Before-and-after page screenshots
"""

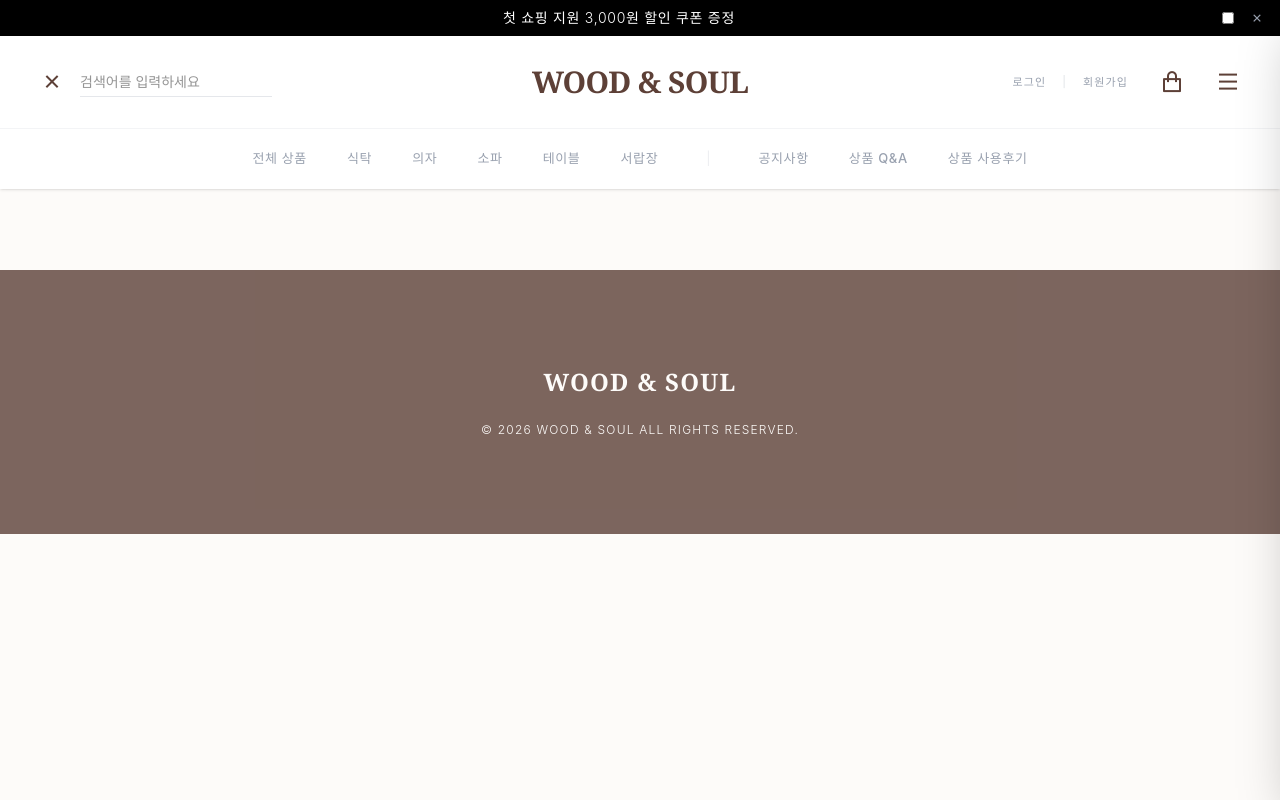
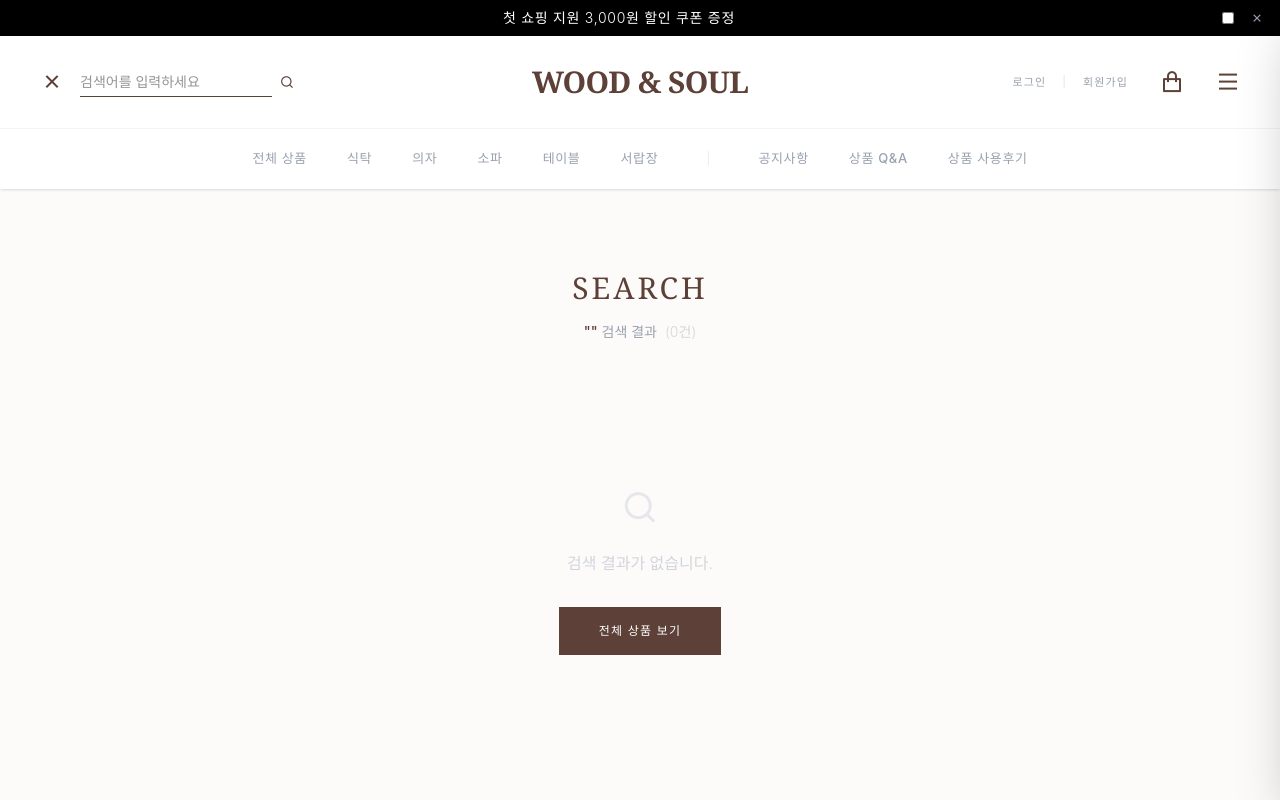
Before and after one commit to unknownName-15/furniture_sample_page, a React (Vite) app in the folder frontend/: page /search in a window 1280 px wide. Both pictures are taken after a click on the button 52 px from the left and 82 px from the top of the page. Shown: the top 800 px of the page. Built offline with nearby package versions, Linux system fonts and the light colour scheme.

Commit message:
feat: implement site navigation, header layout, and search page functionality

```diff
--- a/frontend/src/App.jsx
+++ b/frontend/src/App.jsx
@@ -17,6 +17,7 @@ import QnaPage from './pages/QnaPage';
 import ReviewPage from './pages/ReviewPage';
 import LoginPage from './pages/LoginPage';
 import SignupPage from './pages/SignupPage';
+import SearchPage from './pages/SearchPage';
 
 const AppContent = () => {
   const [showBanner, setShowBanner] = useState(true);
@@ -24,7 +25,6 @@ const AppContent = () => {
   const [cartItems, setCartItems] = useState([]);
   const [wishlist, setWishlist] = useState([]);
 
-  // 로그인 상태: localStorage에서 초기값 불러오기
   const [user, setUser] = useState(() => {
     try {
       const stored = localStorage.getItem('user');
@@ -36,12 +36,10 @@ const AppContent = () => {
 
   const location = useLocation();
 
-  // 로그인 처리
   const handleLogin = (userData) => {
     setUser(userData);
   };
 
-  // 로그아웃 처리
   const handleLogout = () => {
     localStorage.removeItem('token');
     localStorage.removeItem('user');
@@ -115,6 +113,7 @@ const AppContent = () => {
             <Route path="/reviews" element={<ReviewPage />} />
             <Route path="/login" element={<LoginPage onLogin={handleLogin} />} />
             <Route path="/signup" element={<SignupPage />} />
+            <Route path="/search" element={<SearchPage />} />
           </Routes>
         </main>
         <Footer />
--- a/frontend/src/components/Header.jsx
+++ b/frontend/src/components/Header.jsx
@@ -1,9 +1,11 @@
 import React, { useState } from 'react';
-import { Link, useLocation } from 'react-router-dom';
+import { Link, useLocation, useNavigate } from 'react-router-dom';
 
 const Header = ({ showBanner, setShowBanner, setIsMenuOpen, cartCount, user, onLogout }) => {
   const [isSearchOpen, setIsSearchOpen] = useState(false);
+  const [searchQuery, setSearchQuery] = useState('');
   const location = useLocation();
+  const navigate = useNavigate();
 
   const categories = [
     { name: '전체 상품', path: '/products' },
@@ -21,6 +23,14 @@ const Header = ({ showBanner, setShowBanner, setIsMenuOpen, cartCount, user, onL
   ];
 
   const isActive = (path) => decodeURIComponent(location.pathname) === path;
+
+  const handleSearch = (e) => {
+    e.preventDefault();
+    if (!searchQuery.trim()) return;
+    navigate(`/search?q=${encodeURIComponent(searchQuery.trim())}`);
+    setSearchQuery('');
+    setIsSearchOpen(false);
+  };
 
   return (
     <header className="fixed top-0 left-0 w-full z-50 bg-white/95 backdrop-blur-md shadow-sm">
@@ -46,11 +56,19 @@ const Header = ({ showBanner, setShowBanner, setIsMenuOpen, cartCount, user, onL
             <i className={isSearchOpen ? "ri-close-line" : "ri-search-line"}></i>
           </button>
           {isSearchOpen && (
-            <input
-              type="text"
-              placeholder="검색어를 입력하세요"
-              className="hidden md:block border-b border-gray-200 focus:border-[#5D4037] outline-none text-sm py-1 w-48 animate-fadeIn font-light"
-            />
+            <form onSubmit={handleSearch} className="hidden md:flex items-center gap-2">
+              <input
+                type="text"
+                value={searchQuery}
+                onChange={(e) => setSearchQuery(e.target.value)}
+                placeholder="검색어를 입력하세요"
+                autoFocus
+                className="border-b border-gray-200 focus:border-[#5D4037] outline-none text-sm py-1 w-48 animate-fadeIn font-light"
+              />
+              <button type="submit" className="text-[#5D4037] text-sm hover:scale-110 transition">
+                <i className="ri-search-line"></i>
+              </button>
+            </form>
           )}
         </div>
 
@@ -59,7 +77,6 @@ const Header = ({ showBanner, setShowBanner, setIsMenuOpen, cartCount, user, onL
         </Link>
 
         <div className="flex gap-4 md:gap-8 text-[#5D4037] items-center flex-1 justify-end">
-          {/* 로그인 상태에 따라 다르게 표시 */}
           <div className="hidden lg:flex items-center gap-4 text-[11px] uppercase tracking-widest font-medium text-gray-400">
             {user ? (
               <>
@@ -91,6 +108,23 @@ const Header = ({ showBanner, setShowBanner, setIsMenuOpen, cartCount, user, onL
         </div>
       </nav>
 
+      {/* 모바일 검색창 */}
+      {isSearchOpen && (
+        <form onSubmit={handleSearch} className="md:hidden px-4 pb-4 flex items-center gap-2 border-t border-gray-50">
+          <input
+            type="text"
+            value={searchQuery}
+            onChange={(e) => setSearchQuery(e.target.value)}
+            placeholder="검색어를 입력하세요"
+            autoFocus
+            className="flex-1 border-b border-gray-200 focus:border-[#5D4037] outline-none text-sm py-2 font-light"
+          />
+          <button type="submit" className="text-[#5D4037] text-lg">
+            <i className="ri-search-line"></i>
+          </button>
+        </form>
+      )}
+
       <div className="border-t border-gray-100 py-4 px-4 overflow-x-auto no-scrollbar bg-white">
         <ul className="flex justify-start md:justify-center items-center gap-7 md:gap-10 text-[12px] md:text-[13px] whitespace-nowrap">
           {categories.map((c) => (
--- /dev/null
+++ b/frontend/src/pages/SearchPage.jsx
@@ -0,0 +1,63 @@
+import React, { useMemo } from 'react';
+import { useSearchParams, Link } from 'react-router-dom';
+import { allProducts } from '../data/shopData';
+
+const SearchPage = () => {
+  const [searchParams] = useSearchParams();
+  const query = searchParams.get('q') || '';
+
+  const results = useMemo(() => {
+    if (!query.trim()) return [];
+    const lower = query.toLowerCase();
+    return allProducts.filter(p =>
+      p.name.toLowerCase().includes(lower) ||
+      p.category.toLowerCase().includes(lower)
+    );
+  }, [query]);
+
+  return (
+    <div className="max-w-6xl mx-auto px-4 md:px-6 py-20 animate-fadeIn">
+      <div className="text-center mb-16">
+        <h2 className="text-3xl font-serif text-[#5D4037] mb-4 uppercase tracking-widest">Search</h2>
+        <p className="text-gray-400 text-sm font-light">
+          <span className="text-[#5D4037] font-medium">"{query}"</span> 검색 결과
+          <span className="ml-2 text-gray-300">({results.length}건)</span>
+        </p>
+      </div>
+
+      {results.length === 0 ? (
+        <div className="text-center py-20 border-t border-gray-50">
+          <i className="ri-search-line text-4xl text-gray-200 mb-6 block"></i>
+          <p className="text-gray-300 font-light mb-8">검색 결과가 없습니다.</p>
+          <Link
+            to="/products"
+            className="inline-block px-10 py-4 bg-[#5D4037] text-white text-xs tracking-widest hover:bg-[#3E2723] transition-all font-light"
+          >
+            전체 상품 보기
+          </Link>
+        </div>
+      ) : (
+        <div className="grid grid-cols-2 lg:grid-cols-4 gap-x-6 gap-y-12">
+          {results.map((item) => (
+            <Link key={item.id} to={`/product/${item.id}`} className="group">
+              <div className="relative aspect-[3/4] overflow-hidden rounded-sm bg-gray-100 shadow-sm">
+                <img
+                  src={item.img}
+                  alt={item.name}
+                  className="w-full h-full object-cover transition-transform duration-700 group-hover:scale-110"
+                />
+              </div>
+              <div className="mt-5 text-center">
+                <p className="text-[10px] text-[#A1887F] uppercase tracking-widest mb-1 font-light">{item.category}</p>
+                <h4 className="text-sm md:text-base font-medium text-[#2C2C2C] group-hover:text-[#8D6E63] transition-colors">{item.name}</h4>
+                <p className="text-[#8D6E63] text-xs md:text-sm mt-2 font-semibold font-sans">₩ {item.price.toLocaleString()}</p>
+              </div>
+            </Link>
+          ))}
+        </div>
+      )}
+    </div>
+  );
+};
+
+export default SearchPage;
```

"""

## WORK INSTRUCTIONS
Each line in the records above that contains the word "router" must be copied.

## TASK ANSWER
-import { Link, useLocation } from 'react-router-dom';
+import { Link, useLocation, useNavigate } from 'react-router-dom';
+import { useSearchParams, Link } from 'react-router-dom';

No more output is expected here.